From 2025, a stretch of motorway in northern Bavaria is to serve as a test track for inductive charging of electric cars while driving.
Electrically powered vehicles often suffer from insufficient range. Many potential buyers are also put off by the search for charging stations and the relatively long charging times. ,
Inductive charging while driving could help here. Researchers at the University of Erlangen-Nuremberg, together with various partners, want to find out how functional this alternative to charging parks is.
Motorway test track from 2025
A corresponding test track is planned on a motorway in northern Bavaria. Electric cars and trucks should be able to recharge their batteries wirelessly while driving via coils under the road surface.
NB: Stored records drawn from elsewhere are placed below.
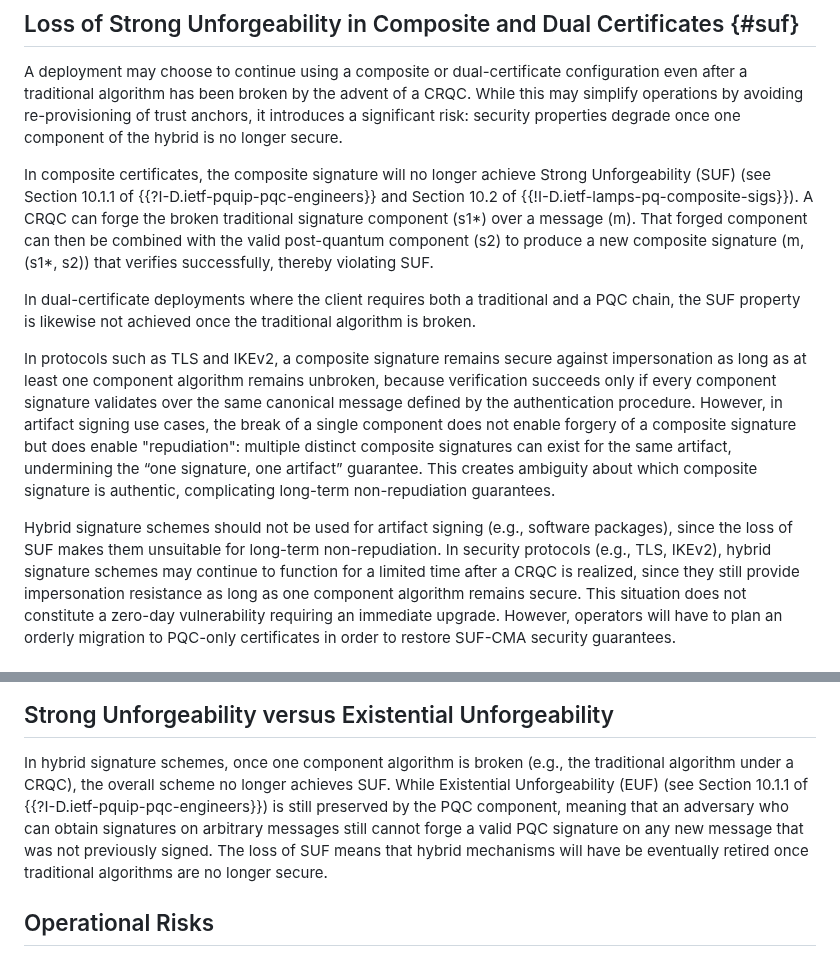
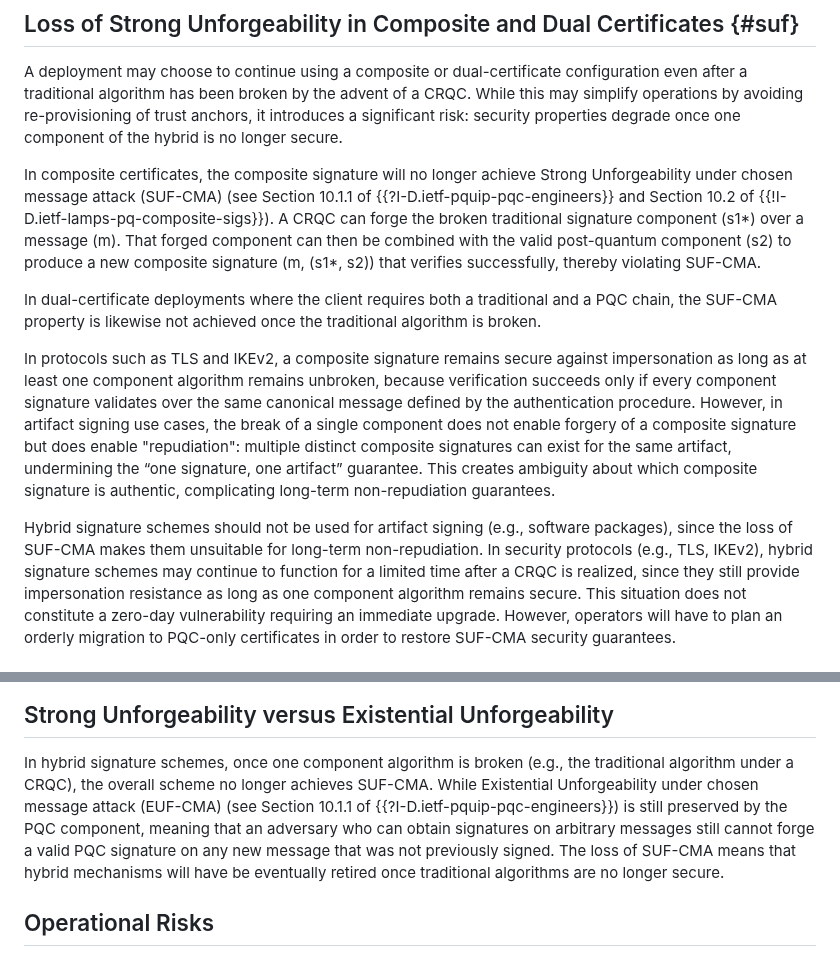
Before and after one commit to tireddy2/pqc-cert-guidance, a Markdown page: draft-reddy-pquip-pqc-signature-migration.md, 2 parts joined by grey strips. Rendered like a GitHub page.

```diff
--- a/draft-reddy-pquip-pqc-signature-migration.md
+++ b/draft-reddy-pquip-pqc-signature-migration.md
@@ -404,15 +404,15 @@ security properties degrade once one component of the hybrid is no longer
 secure.
 
 In composite certificates, the composite signature will no longer achieve Strong
-Unforgeability (SUF) (see Section 10.1.1 of {{?I-D.ietf-pquip-pqc-engineers}}
+Unforgeability under chosen message attack (SUF-CMA) (see Section 10.1.1 of {{?I-D.ietf-pquip-pqc-engineers}}
 and Section 10.2 of {{!I-D.ietf-lamps-pq-composite-sigs}}). A CRQC can forge the
 broken traditional signature component (s1*) over a message (m). That forged
 component can then be combined with the valid post-quantum component (s2) to
 produce a new composite signature (m, (s1*, s2)) that verifies successfully,
-thereby violating SUF.
+thereby violating SUF-CMA.
 
 In dual-certificate deployments where the client requires both a
-traditional and a PQC chain, the SUF property is likewise not achieved once
+traditional and a PQC chain, the SUF-CMA property is likewise not achieved once
 the traditional algorithm is broken.
 
 In protocols such as TLS and IKEv2, a composite signature remains
@@ -428,7 +428,7 @@ which composite signature is authentic, complicating long-term
 non-repudiation guarantees.
 
 Hybrid signature schemes should not be used for artifact signing (e.g., software packages),
-since the loss of SUF makes them unsuitable for long-term non-repudiation.
+since the loss of SUF-CMA makes them unsuitable for long-term non-repudiation.
 In security protocols (e.g., TLS, IKEv2), hybrid signature schemes may continue to
 function for a limited time after a CRQC is realized, since they still provide
 impersonation resistance as long as one component algorithm remains secure.
@@ -521,12 +521,12 @@ certificates even when PQC certificates are supported.
 
 In hybrid signature schemes, once one component algorithm
 is broken (e.g., the traditional algorithm under a CRQC), the overall scheme
-no longer achieves SUF. While Existential Unforgeability (EUF) (see Section 10.1.1
-of {{?I-D.ietf-pquip-pqc-engineers}}) is still preserved by the PQC component,
-meaning that an adversary who can obtain signatures on arbitrary messages still
-cannot forge a valid PQC signature on any new message that was not previously signed.
-The loss of SUF means that hybrid mechanisms will have be eventually retired
-once traditional algorithms are no longer secure.
+no longer achieves SUF-CMA. While Existential Unforgeability under chosen message attack
+(EUF-CMA) (see Section 10.1.1 of {{?I-D.ietf-pquip-pqc-engineers}}) is still
+preserved by the PQC component, meaning that an adversary who can obtain signatures on
+arbitrary messages still cannot forge a valid PQC signature on any new message that
+was not previously signed. The loss of SUF-CMA means that hybrid mechanisms will
+have be eventually retired once traditional algorithms are no longer secure.
 
 ## Operational Risks
 
```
The coils integrated into the road surface generate a high-frequency magnetic field, which is converted into electricity in a receiver coil in the vehicle. The project partners calculate with a charging capacity of up to 125 kW. The Israeli company Electreon, which is already involved in a corresponding project in Balingen , supplies the technology for the charging coils integrated into the roadway. Electreon is already using its Electric Road System (ERS) in Tel Aviv on a test track for city buses, as well as on a test track in Italy . The flat charging coils can be laid as an endless tape with special vehicles. The durability of the track coils is given as around ten to 20 years. ,
In a first step, the project partners want to put a one-kilometer test track into operation by mid-2025. Exactly where this will occur depends on where the highway administration thinks the road surface actually needs to be renewed.
The aim of the E-MPower project is to "establish a standard for the manufacture of the coils and their installation in the street," said team leader Alexander Kühl from the Chair of Factory Automation at the University of Erlangen-Nuremberg. ,
In addition to the University of Erlangen-Nuremberg, the project partners include VIA IMC, Autobahn GmbH, Electreon and Risomat. The consortium has planned investments of 8 million euros for the project. Further funding comes from the Federal Ministry of Economics and Climate Protection. ,
In order to allay users' range anxiety in electric vehicles, researchers are relying on inductive charging while driving. In northern Bavaria, a section of the motorway is to be converted into a test track. The projected charging capacity is 125 kW.